● Given records

◇ ◇ ◇ ◇ ◇ ◇ ◇

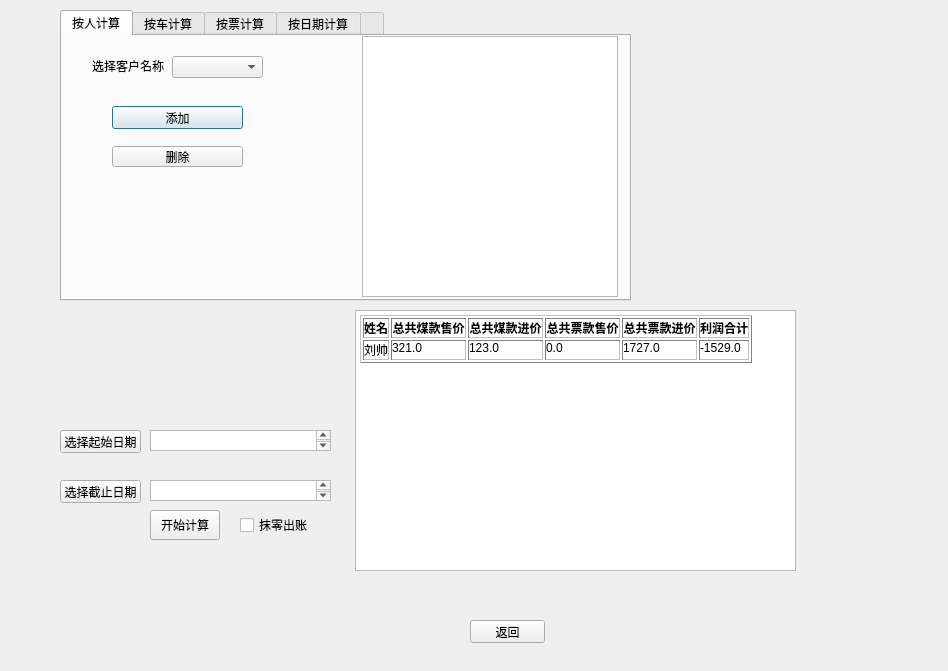
Qt form ui/account_results.ui (leexuehan/AccountingAssisitor) before a commit.
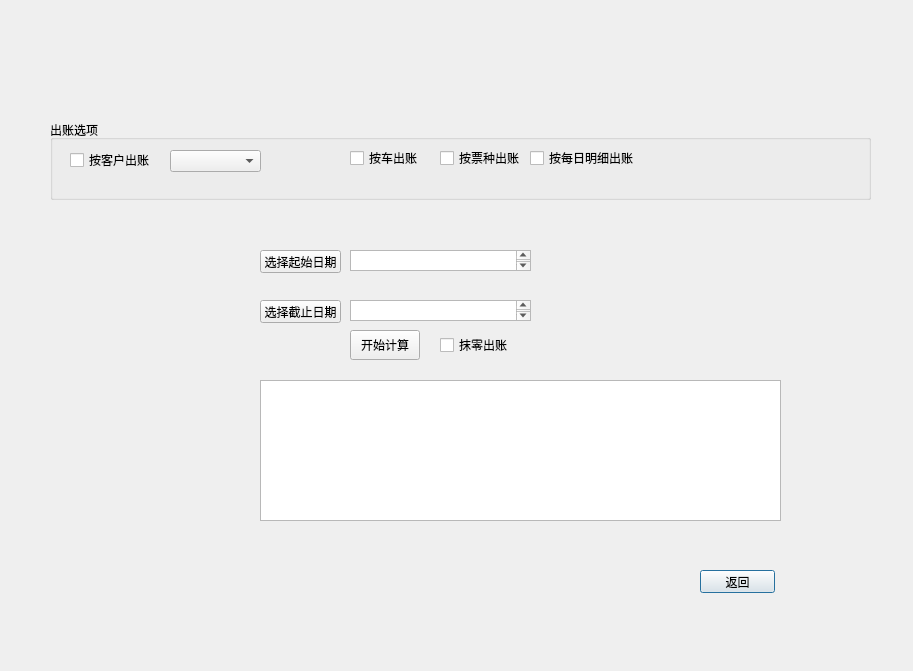
The same form after that commit. The open tabs and pages were chosen to show the change.

Commit message: 重构出账窗口，修复抹零出账bug

```diff
--- a/ui/account_results.ui
+++ b/ui/account_results.ui
@@ -6,187 +6,18 @@
    <rect>
     <x>0</x>
     <y>0</y>
-    <width>948</width>
+    <width>913</width>
     <height>671</height>
    </rect>
   </property>
   <property name="windowTitle">
    <string>Dialog</string>
   </property>
-  <widget class="QTabWidget" name="account">
-   <property name="geometry">
-    <rect>
-     <x>60</x>
-     <y>10</y>
-     <width>571</width>
-     <height>291</height>
-    </rect>
-   </property>
-   <property name="currentIndex">
-    <number>1</number>
-   </property>
-   <widget class="QWidget" name="ff">
-    <attribute name="title">
-     <string>按人计算</string>
-    </attribute>
-    <widget class="QLabel" name="label_4">
-     <property name="geometry">
-      <rect>
-       <x>30</x>
-       <y>20</y>
-       <width>81</width>
-       <height>20</height>
-      </rect>
-     </property>
-     <property name="text">
-      <string>选择客户名称</string>
-     </property>
-    </widget>
-    <widget class="QComboBox" name="people_names">
-     <property name="geometry">
-      <rect>
-       <x>110</x>
-       <y>20</y>
-       <width>91</width>
-       <height>22</height>
-      </rect>
-     </property>
-    </widget>
-    <widget class="QPushButton" name="add_people">
-     <property name="geometry">
-      <rect>
-       <x>50</x>
-       <y>70</y>
-       <width>131</width>
-       <height>23</height>
-      </rect>
-     </property>
-     <property name="text">
-      <string>添加</string>
-     </property>
-    </widget>
-    <widget class="QListView" name="listView">
-     <property name="geometry">
-      <rect>
-       <x>300</x>
-       <y>0</y>
-       <width>256</width>
-       <height>261</height>
-      </rect>
-     </property>
-     <property name="styleSheet">
-      <string notr="true">border-color: qlineargradient(spread:pad, x1:0, y1:0, x2:1, y2:0, stop:0 rgba(0, 0, 0, 255), stop:1 rgba(255, 255, 255, 255));</string>
-     </property>
-    </widget>
-    <widget class="QPushButton" name="pushButton">
-     <property name="geometry">
-      <rect>
-       <x>50</x>
-       <y>110</y>
-       <width>131</width>
-       <height>21</height>
-      </rect>
-     </property>
-     <property name="text">
-      <string>删除</string>
-     </property>
-    </widget>
-   </widget>
-   <widget class="QWidget" name="tab_3">
-    <property name="whatsThis">
-     <string>&lt;html&gt;&lt;head/&gt;&lt;body&gt;&lt;p&gt;ccc&lt;/p&gt;&lt;/body&gt;&lt;/html&gt;</string>
-    </property>
-    <attribute name="title">
-     <string>按车计算</string>
-    </attribute>
-    <widget class="QLabel" name="label_5">
-     <property name="geometry">
-      <rect>
-       <x>40</x>
-       <y>30</y>
-       <width>81</width>
-       <height>16</height>
-      </rect>
-     </property>
-     <property name="text">
-      <string>选择车牌号</string>
-     </property>
-    </widget>
-    <widget class="QComboBox" name="comboBox_3">
-     <property name="geometry">
-      <rect>
-       <x>100</x>
-       <y>30</y>
-       <width>69</width>
-       <height>22</height>
-      </rect>
-     </property>
-    </widget>
-    <widget class="QTableView" name="tableView_2">
-     <property name="geometry">
-      <rect>
-       <x>300</x>
-       <y>10</y>
-       <width>256</width>
-       <height>301</height>
-      </rect>
-     </property>
-    </widget>
-   </widget>
-   <widget class="QWidget" name="tab">
-    <attribute name="title">
-     <string>按票计算</string>
-    </attribute>
-    <widget class="QLabel" name="label_3">
-     <property name="geometry">
-      <rect>
-       <x>20</x>
-       <y>20</y>
-       <width>81</width>
-       <height>16</height>
-      </rect>
-     </property>
-     <property name="text">
-      <string>选择票种</string>
-     </property>
-    </widget>
-    <widget class="QComboBox" name="comboBox">
-     <property name="geometry">
-      <rect>
-       <x>90</x>
-       <y>20</y>
-       <width>69</width>
-       <height>22</height>
-      </rect>
-     </property>
-    </widget>
-    <widget class="QTableView" name="tableView_3">
-     <property name="geometry">
-      <rect>
-       <x>190</x>
-       <y>10</y>
-       <width>256</width>
-       <height>192</height>
-      </rect>
-     </property>
-    </widget>
-   </widget>
-   <widget class="QWidget" name="tab_4">
-    <attribute name="title">
-     <string>按日期计算</string>
-    </attribute>
-   </widget>
-   <widget class="QWidget" name="tab_2">
-    <attribute name="title">
-     <string/>
-    </attribute>
-   </widget>
-  </widget>
   <widget class="QPushButton" name="return_to_main_window">
    <property name="geometry">
     <rect>
-     <x>470</x>
-     <y>620</y>
+     <x>700</x>
+     <y>570</y>
      <width>75</width>
      <height>23</height>
     </rect>
@@ -195,59 +26,11 @@
     <string>返回</string>
    </property>
   </widget>
-  <widget class="QTextBrowser" name="output_result">
-   <property name="geometry">
-    <rect>
-     <x>355</x>
-     <y>310</y>
-     <width>441</width>
-     <height>261</height>
-    </rect>
-   </property>
-   <property name="styleSheet">
-    <string notr="true">&lt;html&gt;&lt;body&gt;&lt;table border=&quot;1&quot;&gt;&lt;tr&gt;&lt;th&gt;姓名&lt;/th&gt;&lt;th&gt;总共煤款售价&lt;/th&gt;&lt;th&gt;总共煤款进价&lt;/th&gt;&lt;th&gt;总共票款售价&lt;/th&gt;&lt;th&gt;总共票款进价&lt;/th&gt;&lt;th&gt;利润合计&lt;/th&gt;&lt;/tr&gt;&lt;tr&gt;&lt;h3&gt;账目明细(2017/08/15~2017/08/15)&lt;/h3&gt;&lt;td&gt;刘帅&lt;/td&gt;&lt;td&gt;321.0&lt;/td&gt;&lt;td&gt;123.0&lt;/td&gt;&lt;td&gt;0.0&lt;/td&gt;&lt;td&gt;1727.0&lt;/td&gt;&lt;td&gt;-1529.0&lt;/td&gt;&lt;/tr&gt;&lt;/table&gt;&lt;/body&gt;&lt;/html&gt;
-
-</string>
-   </property>
-   <property name="html">
-    <string>&lt;!DOCTYPE HTML PUBLIC &quot;-//W3C//DTD HTML 4.0//EN&quot; &quot;http://www.w3.org/TR/REC-html40/strict.dtd&quot;&gt;
-&lt;html&gt;&lt;head&gt;&lt;meta name=&quot;qrichtext&quot; content=&quot;1&quot; /&gt;&lt;style type=&quot;text/css&quot;&gt;
-p, li { white-space: pre-wrap; }
-&lt;/style&gt;&lt;/head&gt;&lt;body style=&quot; font-family:'宋体'; font-size:9pt; font-weight:400; font-style:normal;&quot;&gt;
-&lt;table border=&quot;1&quot; style=&quot; margin-top:0px; margin-bottom:0px; margin-left:0px; margin-right:0px;&quot; cellspacing=&quot;2&quot; cellpadding=&quot;0&quot;&gt;
-&lt;tr&gt;
-&lt;td&gt;
-&lt;p align=&quot;center&quot; style=&quot; margin-top:0px; margin-bottom:0px; margin-left:0px; margin-right:0px; -qt-block-indent:0; text-indent:0px;&quot;&gt;&lt;span style=&quot; font-weight:600;&quot;&gt;姓名&lt;/span&gt;&lt;/p&gt;&lt;/td&gt;
-&lt;td&gt;
-&lt;p align=&quot;center&quot; style=&quot; margin-top:0px; margin-bottom:0px; margin-left:0px; margin-right:0px; -qt-block-indent:0; text-indent:0px;&quot;&gt;&lt;span style=&quot; font-weight:600;&quot;&gt;总共煤款售价&lt;/span&gt;&lt;/p&gt;&lt;/td&gt;
-&lt;td&gt;
-&lt;p align=&quot;center&quot; style=&quot; margin-top:0px; margin-bottom:0px; margin-left:0px; margin-right:0px; -qt-block-indent:0; text-indent:0px;&quot;&gt;&lt;span style=&quot; font-weight:600;&quot;&gt;总共煤款进价&lt;/span&gt;&lt;/p&gt;&lt;/td&gt;
-&lt;td&gt;
-&lt;p align=&quot;center&quot; style=&quot; margin-top:0px; margin-bottom:0px; margin-left:0px; margin-right:0px; -qt-block-indent:0; text-indent:0px;&quot;&gt;&lt;span style=&quot; font-weight:600;&quot;&gt;总共票款售价&lt;/span&gt;&lt;/p&gt;&lt;/td&gt;
-&lt;td&gt;
-&lt;p align=&quot;center&quot; style=&quot; margin-top:0px; margin-bottom:0px; margin-left:0px; margin-right:0px; -qt-block-indent:0; text-indent:0px;&quot;&gt;&lt;span style=&quot; font-weight:600;&quot;&gt;总共票款进价&lt;/span&gt;&lt;/p&gt;&lt;/td&gt;
-&lt;td&gt;
-&lt;p align=&quot;center&quot; style=&quot; margin-top:0px; margin-bottom:0px; margin-left:0px; margin-right:0px; -qt-block-indent:0; text-indent:0px;&quot;&gt;&lt;span style=&quot; font-weight:600;&quot;&gt;利润合计&lt;/span&gt;&lt;/p&gt;&lt;/td&gt;&lt;/tr&gt;
-&lt;tr&gt;
-&lt;td&gt;
-&lt;p style=&quot; margin-top:0px; margin-bottom:0px; margin-left:0px; margin-right:0px; -qt-block-indent:0; text-indent:0px;&quot;&gt;刘帅&lt;/p&gt;&lt;/td&gt;
-&lt;td&gt;
-&lt;p style=&quot; margin-top:0px; margin-bottom:0px; margin-left:0px; margin-right:0px; -qt-block-indent:0; text-indent:0px;&quot;&gt;321.0&lt;/p&gt;&lt;/td&gt;
-&lt;td&gt;
-&lt;p style=&quot; margin-top:0px; margin-bottom:0px; margin-left:0px; margin-right:0px; -qt-block-indent:0; text-indent:0px;&quot;&gt;123.0&lt;/p&gt;&lt;/td&gt;
-&lt;td&gt;
-&lt;p style=&quot; margin-top:0px; margin-bottom:0px; margin-left:0px; margin-right:0px; -qt-block-indent:0; text-indent:0px;&quot;&gt;0.0&lt;/p&gt;&lt;/td&gt;
-&lt;td&gt;
-&lt;p style=&quot; margin-top:0px; margin-bottom:0px; margin-left:0px; margin-right:0px; -qt-block-indent:0; text-indent:0px;&quot;&gt;1727.0&lt;/p&gt;&lt;/td&gt;
-&lt;td&gt;
-&lt;p style=&quot; margin-top:0px; margin-bottom:0px; margin-left:0px; margin-right:0px; -qt-block-indent:0; text-indent:0px;&quot;&gt;-1529.0&lt;/p&gt;&lt;/td&gt;&lt;/tr&gt;&lt;/table&gt;&lt;/body&gt;&lt;/html&gt;</string>
-   </property>
-  </widget>
   <widget class="QPushButton" name="compute_cmd_btn">
    <property name="geometry">
     <rect>
-     <x>150</x>
-     <y>510</y>
+     <x>350</x>
+     <y>330</y>
      <width>70</width>
      <height>30</height>
     </rect>
@@ -259,8 +42,8 @@
   <widget class="QPlainTextEdit" name="end_date">
    <property name="geometry">
     <rect>
-     <x>150</x>
-     <y>480</y>
+     <x>350</x>
+     <y>300</y>
      <width>181</width>
      <height>21</height>
     </rect>
@@ -269,8 +52,8 @@
   <widget class="QPushButton" name="select_start_date_btn">
    <property name="geometry">
     <rect>
-     <x>60</x>
-     <y>430</y>
+     <x>260</x>
+     <y>250</y>
      <width>81</width>
      <height>23</height>
     </rect>
@@ -282,8 +65,8 @@
   <widget class="QPushButton" name="select_end_date_btn">
    <property name="geometry">
     <rect>
-     <x>60</x>
-     <y>480</y>
+     <x>260</x>
+     <y>300</y>
      <width>81</width>
      <height>23</height>
     </rect>
@@ -295,8 +78,8 @@
   <widget class="QPlainTextEdit" name="start_date">
    <property name="geometry">
     <rect>
-     <x>150</x>
-     <y>430</y>
+     <x>350</x>
+     <y>250</y>
      <width>181</width>
      <height>21</height>
     </rect>
@@ -305,8 +88,8 @@
   <widget class="QCheckBox" name="count_small_change">
    <property name="geometry">
     <rect>
-     <x>240</x>
-     <y>510</y>
+     <x>440</x>
+     <y>330</y>
      <width>80</width>
      <height>30</height>
     </rect>
@@ -315,6 +98,94 @@
     <string>抹零出账</string>
    </property>
   </widget>
+  <widget class="QGroupBox" name="groupBox">
+   <property name="geometry">
+    <rect>
+     <x>50</x>
+     <y>120</y>
+     <width>821</width>
+     <height>80</height>
+    </rect>
+   </property>
+   <property name="title">
+    <string>出账选项</string>
+   </property>
+   <widget class="QCheckBox" name="checkBox_4">
+    <property name="geometry">
+     <rect>
+      <x>480</x>
+      <y>30</y>
+      <width>111</width>
+      <height>16</height>
+     </rect>
+    </property>
+    <property name="text">
+     <string>按每日明细出账</string>
+    </property>
+   </widget>
+   <widget class="QCheckBox" name="checkBox_2">
+    <property name="geometry">
+     <rect>
+      <x>300</x>
+      <y>30</y>
+      <width>71</width>
+      <height>16</height>
+     </rect>
+    </property>
+    <property name="text">
+     <string>按车出账</string>
+    </property>
+   </widget>
+   <widget class="QCheckBox" name="checkBox_3">
+    <property name="geometry">
+     <rect>
+      <x>390</x>
+      <y>30</y>
+      <width>91</width>
+      <height>16</height>
+     </rect>
+    </property>
+    <property name="text">
+     <string>按票种出账</string>
+    </property>
+   </widget>
+   <widget class="QCheckBox" name="checkBox_5">
+    <property name="geometry">
+     <rect>
+      <x>20</x>
+      <y>30</y>
+      <width>91</width>
+      <height>20</height>
+     </rect>
+    </property>
+    <property name="text">
+     <string>按客户出账</string>
+    </property>
+   </widget>
+   <widget class="QComboBox" name="people_names">
+    <property name="geometry">
+     <rect>
+      <x>120</x>
+      <y>30</y>
+      <width>91</width>
+      <height>22</height>
+     </rect>
+    </property>
+   </widget>
+  </widget>
+  <widget class="QListView" name="listView_2">
+   <property name="geometry">
+    <rect>
+     <x>260</x>
+     <y>380</y>
+     <width>521</width>
+     <height>141</height>
+    </rect>
+   </property>
+   <property name="styleSheet">
+    <string notr="true">border-color: qlineargradient(spread:pad, x1:0, y1:0, x2:1, y2:0, stop:0 rgba(0, 0, 0, 255), stop:1 rgba(255, 255, 255, 255));</string>
+   </property>
+  </widget>
  </widget>
  <tabstops>
   <tabstop>account</tabstop>
```
Left out of the diff: 108 changed lines with no effect on the pictures. The commit also changes 17 other files.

◇ ◇ ◇ ◇ ◇ ◇ ◇

Search the listing above for the string "总共票款进价" and copy each line that has it.

● Result
-    <string notr="true">&lt;html&gt;&lt;body&gt;&lt;table border=&quot;1&quot;&gt;&lt;tr&gt;&lt;th&gt;姓名&lt;/th&gt;&lt;th&gt;总共煤款售价&lt;/th&gt;&lt;th&gt;总共煤款进价&lt;/th&gt;&lt;th&gt;总共票款售价&lt;/th&gt;&lt;th&gt;总共票款进价&lt;/th&gt;&lt;th&gt;利润合计&lt;/th&gt;&lt;/tr&gt;&lt;tr&gt;&lt;h3&gt;账目明细(2017/08/15~2017/08/15)&lt;/h3&gt;&lt;td&gt;刘帅&lt;/td&gt;&lt;td&gt;321.0&lt;/td&gt;&lt;td&gt;123.0&lt;/td&gt;&lt;td&gt;0.0&lt;/td&gt;&lt;td&gt;1727.0&lt;/td&gt;&lt;td&gt;-1529.0&lt;/td&gt;&lt;/tr&gt;&lt;/table&gt;&lt;/body&gt;&lt;/html&gt;
-&lt;p align=&quot;center&quot; style=&quot; margin-top:0px; margin-bottom:0px; margin-left:0px; margin-right:0px; -qt-block-indent:0; text-indent:0px;&quot;&gt;&lt;span style=&quot; font-weight:600;&quot;&gt;总共票款进价&lt;/span&gt;&lt;/p&gt;&lt;/td&gt;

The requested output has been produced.